* _What you are asked to do_: Return all of the records exactly.

* _Supplied records_:
┄┄┄┄┄┄

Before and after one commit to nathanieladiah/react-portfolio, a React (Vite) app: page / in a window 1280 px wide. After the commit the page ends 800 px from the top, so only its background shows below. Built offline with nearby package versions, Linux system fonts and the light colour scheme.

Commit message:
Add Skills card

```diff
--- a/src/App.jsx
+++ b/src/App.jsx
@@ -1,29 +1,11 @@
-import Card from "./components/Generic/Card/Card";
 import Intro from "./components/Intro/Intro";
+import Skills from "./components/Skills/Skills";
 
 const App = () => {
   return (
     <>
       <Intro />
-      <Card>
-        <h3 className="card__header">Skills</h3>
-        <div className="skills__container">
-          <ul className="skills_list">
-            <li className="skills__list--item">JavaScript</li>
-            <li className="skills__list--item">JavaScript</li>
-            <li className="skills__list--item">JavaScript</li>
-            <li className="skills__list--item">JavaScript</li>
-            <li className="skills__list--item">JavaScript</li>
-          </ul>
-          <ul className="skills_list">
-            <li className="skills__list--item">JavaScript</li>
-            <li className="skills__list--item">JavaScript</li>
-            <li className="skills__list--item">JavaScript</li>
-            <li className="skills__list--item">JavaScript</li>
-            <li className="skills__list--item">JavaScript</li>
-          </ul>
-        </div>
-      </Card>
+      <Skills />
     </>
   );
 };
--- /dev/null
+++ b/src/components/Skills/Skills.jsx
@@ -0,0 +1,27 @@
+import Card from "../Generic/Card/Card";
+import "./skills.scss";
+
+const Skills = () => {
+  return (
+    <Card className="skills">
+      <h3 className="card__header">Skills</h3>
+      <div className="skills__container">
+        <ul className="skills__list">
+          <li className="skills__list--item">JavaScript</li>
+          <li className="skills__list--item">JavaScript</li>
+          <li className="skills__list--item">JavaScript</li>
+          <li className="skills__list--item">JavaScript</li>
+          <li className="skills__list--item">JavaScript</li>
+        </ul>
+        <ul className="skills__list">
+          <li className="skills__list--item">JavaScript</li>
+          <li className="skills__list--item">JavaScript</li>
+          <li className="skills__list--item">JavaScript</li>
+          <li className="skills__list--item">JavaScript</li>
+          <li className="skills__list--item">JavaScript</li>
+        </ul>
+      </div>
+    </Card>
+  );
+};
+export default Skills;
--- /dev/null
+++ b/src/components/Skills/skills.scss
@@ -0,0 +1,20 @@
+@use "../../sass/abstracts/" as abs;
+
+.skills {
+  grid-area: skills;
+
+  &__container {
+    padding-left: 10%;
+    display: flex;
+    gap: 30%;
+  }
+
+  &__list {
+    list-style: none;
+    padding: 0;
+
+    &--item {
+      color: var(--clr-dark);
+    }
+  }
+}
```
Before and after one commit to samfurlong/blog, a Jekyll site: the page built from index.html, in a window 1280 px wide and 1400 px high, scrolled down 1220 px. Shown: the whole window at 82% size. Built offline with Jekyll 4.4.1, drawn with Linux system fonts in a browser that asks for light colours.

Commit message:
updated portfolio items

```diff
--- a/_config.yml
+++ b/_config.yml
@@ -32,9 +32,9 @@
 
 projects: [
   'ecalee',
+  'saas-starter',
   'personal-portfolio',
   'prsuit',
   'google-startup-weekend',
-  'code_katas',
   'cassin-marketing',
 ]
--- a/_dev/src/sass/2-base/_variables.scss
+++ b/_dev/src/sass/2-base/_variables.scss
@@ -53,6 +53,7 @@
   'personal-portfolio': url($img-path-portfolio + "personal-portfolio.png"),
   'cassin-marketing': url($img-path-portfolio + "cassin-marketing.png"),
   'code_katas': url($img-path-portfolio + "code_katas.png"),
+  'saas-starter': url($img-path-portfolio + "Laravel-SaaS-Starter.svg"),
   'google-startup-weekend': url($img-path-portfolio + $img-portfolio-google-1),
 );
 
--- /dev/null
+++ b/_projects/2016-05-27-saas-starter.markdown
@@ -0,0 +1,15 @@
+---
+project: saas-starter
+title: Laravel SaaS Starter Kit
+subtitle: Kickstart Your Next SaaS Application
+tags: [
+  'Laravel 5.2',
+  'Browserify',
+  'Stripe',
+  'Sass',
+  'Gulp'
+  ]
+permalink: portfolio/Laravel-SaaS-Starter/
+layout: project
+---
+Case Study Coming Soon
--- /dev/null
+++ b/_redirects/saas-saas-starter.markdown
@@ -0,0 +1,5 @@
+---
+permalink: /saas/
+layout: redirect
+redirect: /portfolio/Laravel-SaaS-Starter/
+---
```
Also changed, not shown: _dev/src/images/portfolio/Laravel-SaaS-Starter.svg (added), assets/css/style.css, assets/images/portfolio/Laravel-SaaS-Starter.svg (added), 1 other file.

┄┄┄┄┄┄

* _Written answer_:
Before and after one commit to nathanieladiah/react-portfolio, a React (Vite) app: page / in a window 1280 px wide. After the commit the page ends 800 px from the top, so only its background shows below. Built offline with nearby package versions, Linux system fonts and the light colour scheme.

Commit message:
Add Skills card

```diff
--- a/src/App.jsx
+++ b/src/App.jsx
@@ -1,29 +1,11 @@
-import Card from "./components/Generic/Card/Card";
 import Intro from "./components/Intro/Intro";
+import Skills from "./components/Skills/Skills";
 
 const App = () => {
   return (
     <>
       <Intro />
-      <Card>
-        <h3 className="card__header">Skills</h3>
-        <div className="skills__container">
-          <ul className="skills_list">
-            <li className="skills__list--item">JavaScript</li>
-            <li className="skills__list--item">JavaScript</li>
-            <li className="skills__list--item">JavaScript</li>
-            <li className="skills__list--item">JavaScript</li>
-            <li className="skills__list--item">JavaScript</li>
-          </ul>
-          <ul className="skills_list">
-            <li className="skills__list--item">JavaScript</li>
-            <li className="skills__list--item">JavaScript</li>
-            <li className="skills__list--item">JavaScript</li>
-            <li className="skills__list--item">JavaScript</li>
-            <li className="skills__list--item">JavaScript</li>
-          </ul>
-        </div>
-      </Card>
+      <Skills />
     </>
   );
 };
--- /dev/null
+++ b/src/components/Skills/Skills.jsx
@@ -0,0 +1,27 @@
+import Card from "../Generic/Card/Card";
+import "./skills.scss";
+
+const Skills = () => {
+  return (
+    <Card className="skills">
+      <h3 className="card__header">Skills</h3>
+      <div className="skills__container">
+        <ul className="skills__list">
+          <li className="skills__list--item">JavaScript</li>
+          <li className="skills__list--item">JavaScript</li>
+          <li className="skills__list--item">JavaScript</li>
+          <li className="skills__list--item">JavaScript</li>
+          <li className="skills__list--item">JavaScript</li>
+        </ul>
+        <ul className="skills__list">
+          <li className="skills__list--item">JavaScript</li>
+          <li className="skills__list--item">JavaScript</li>
+          <li className="skills__list--item">JavaScript</li>
+          <li className="skills__list--item">JavaScript</li>
+          <li className="skills__list--item">JavaScript</li>
+        </ul>
+      </div>
+    </Card>
+  );
+};
+export default Skills;
--- /dev/null
+++ b/src/components/Skills/skills.scss
@@ -0,0 +1,20 @@
+@use "../../sass/abstracts/" as abs;
+
+.skills {
+  grid-area: skills;
+
+  &__container {
+    padding-left: 10%;
+    display: flex;
+    gap: 30%;
+  }
+
+  &__list {
+    list-style: none;
+    padding: 0;
+
+    &--item {
+      color: var(--clr-dark);
+    }
+  }
+}
```
Before and after one commit to samfurlong/blog, a Jekyll site: the page built from index.html, in a window 1280 px wide and 1400 px high, scrolled down 1220 px. Shown: the whole window at 82% size. Built offline with Jekyll 4.4.1, drawn with Linux system fonts in a browser that asks for light colours.

Commit message:
updated portfolio items

```diff
--- a/_config.yml
+++ b/_config.yml
@@ -32,9 +32,9 @@
 
 projects: [
   'ecalee',
+  'saas-starter',
   'personal-portfolio',
   'prsuit',
   'google-startup-weekend',
-  'code_katas',
   'cassin-marketing',
 ]
--- a/_dev/src/sass/2-base/_variables.scss
+++ b/_dev/src/sass/2-base/_variables.scss
@@ -53,6 +53,7 @@
   'personal-portfolio': url($img-path-portfolio + "personal-portfolio.png"),
   'cassin-marketing': url($img-path-portfolio + "cassin-marketing.png"),
   'code_katas': url($img-path-portfolio + "code_katas.png"),
+  'saas-starter': url($img-path-portfolio + "Laravel-SaaS-Starter.svg"),
   'google-startup-weekend': url($img-path-portfolio + $img-portfolio-google-1),
 );
 
--- /dev/null
+++ b/_projects/2016-05-27-saas-starter.markdown
@@ -0,0 +1,15 @@
+---
+project: saas-starter
+title: Laravel SaaS Starter Kit
+subtitle: Kickstart Your Next SaaS Application
+tags: [
+  'Laravel 5.2',
+  'Browserify',
+  'Stripe',
+  'Sass',
+  'Gulp'
+  ]
+permalink: portfolio/Laravel-SaaS-Starter/
+layout: project
+---
+Case Study Coming Soon
--- /dev/null
+++ b/_redirects/saas-saas-starter.markdown
@@ -0,0 +1,5 @@
+---
+permalink: /saas/
+layout: redirect
+redirect: /portfolio/Laravel-SaaS-Starter/
+---
```
Also changed, not shown: _dev/src/images/portfolio/Laravel-SaaS-Starter.svg (added), assets/css/style.css, assets/images/portfolio/Laravel-SaaS-Starter.svg (added), 1 other file.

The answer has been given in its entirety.